** Extracted information follows **

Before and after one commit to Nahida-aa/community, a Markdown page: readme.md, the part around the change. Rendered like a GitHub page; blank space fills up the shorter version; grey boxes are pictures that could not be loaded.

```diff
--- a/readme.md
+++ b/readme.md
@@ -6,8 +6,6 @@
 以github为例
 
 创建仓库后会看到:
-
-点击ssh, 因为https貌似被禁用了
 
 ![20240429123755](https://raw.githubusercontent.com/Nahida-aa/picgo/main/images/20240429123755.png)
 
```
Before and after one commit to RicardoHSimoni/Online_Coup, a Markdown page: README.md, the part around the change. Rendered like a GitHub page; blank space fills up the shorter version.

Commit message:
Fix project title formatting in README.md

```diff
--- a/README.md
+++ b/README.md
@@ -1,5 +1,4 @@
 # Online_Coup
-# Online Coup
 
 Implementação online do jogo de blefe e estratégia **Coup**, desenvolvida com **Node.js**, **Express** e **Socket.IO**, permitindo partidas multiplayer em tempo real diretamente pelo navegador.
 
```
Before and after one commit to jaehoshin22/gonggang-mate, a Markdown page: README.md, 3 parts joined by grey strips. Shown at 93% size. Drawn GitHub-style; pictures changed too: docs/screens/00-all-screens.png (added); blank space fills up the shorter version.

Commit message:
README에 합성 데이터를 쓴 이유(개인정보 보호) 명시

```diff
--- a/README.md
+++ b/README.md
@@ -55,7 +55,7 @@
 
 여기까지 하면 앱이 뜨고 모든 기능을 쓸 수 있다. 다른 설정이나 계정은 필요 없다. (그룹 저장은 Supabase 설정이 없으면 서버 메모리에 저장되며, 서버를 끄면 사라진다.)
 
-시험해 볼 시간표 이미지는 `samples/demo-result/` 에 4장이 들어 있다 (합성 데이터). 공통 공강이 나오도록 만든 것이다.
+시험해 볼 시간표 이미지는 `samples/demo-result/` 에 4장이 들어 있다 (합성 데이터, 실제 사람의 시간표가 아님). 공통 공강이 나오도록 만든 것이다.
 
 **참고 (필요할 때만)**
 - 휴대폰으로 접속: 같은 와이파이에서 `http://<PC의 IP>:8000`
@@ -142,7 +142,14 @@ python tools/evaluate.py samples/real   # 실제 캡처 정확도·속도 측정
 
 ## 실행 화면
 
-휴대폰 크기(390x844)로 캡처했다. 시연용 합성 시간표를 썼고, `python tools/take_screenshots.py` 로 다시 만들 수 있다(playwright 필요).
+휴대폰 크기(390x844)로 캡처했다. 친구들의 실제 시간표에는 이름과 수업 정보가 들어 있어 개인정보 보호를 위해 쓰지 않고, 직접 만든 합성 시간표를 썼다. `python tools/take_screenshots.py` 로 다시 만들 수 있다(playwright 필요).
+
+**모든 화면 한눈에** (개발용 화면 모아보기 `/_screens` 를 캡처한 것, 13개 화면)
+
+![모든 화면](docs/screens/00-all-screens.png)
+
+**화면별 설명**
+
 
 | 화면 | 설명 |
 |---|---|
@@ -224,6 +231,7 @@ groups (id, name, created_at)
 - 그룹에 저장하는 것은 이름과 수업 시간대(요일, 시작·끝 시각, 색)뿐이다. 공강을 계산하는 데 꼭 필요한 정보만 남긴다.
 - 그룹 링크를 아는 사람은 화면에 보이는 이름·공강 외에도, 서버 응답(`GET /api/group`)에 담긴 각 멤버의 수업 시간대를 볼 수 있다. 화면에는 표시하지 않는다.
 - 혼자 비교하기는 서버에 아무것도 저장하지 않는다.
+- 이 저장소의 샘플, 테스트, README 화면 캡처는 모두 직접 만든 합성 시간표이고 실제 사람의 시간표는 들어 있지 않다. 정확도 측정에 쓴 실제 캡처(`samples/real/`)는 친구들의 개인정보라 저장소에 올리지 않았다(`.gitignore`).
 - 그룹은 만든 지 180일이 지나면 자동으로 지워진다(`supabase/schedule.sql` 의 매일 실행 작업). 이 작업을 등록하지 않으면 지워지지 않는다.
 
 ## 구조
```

** End of Extracted information **

Directions for this task: Throughout the material above, find lines holding the word "python", then copy them.

Output:
@@ -142,7 +142,14 @@ python tools/evaluate.py samples/real   # 실제 캡처 정확도·속도 측정
-휴대폰 크기(390x844)로 캡처했다. 시연용 합성 시간표를 썼고, `python tools/take_screenshots.py` 로 다시 만들 수 있다(playwright 필요).
+휴대폰 크기(390x844)로 캡처했다. 친구들의 실제 시간표에는 이름과 수업 정보가 들어 있어 개인정보 보호를 위해 쓰지 않고, 직접 만든 합성 시간표를 썼다. `python tools/take_screenshots.py` 로 다시 만들 수 있다(playwright 필요).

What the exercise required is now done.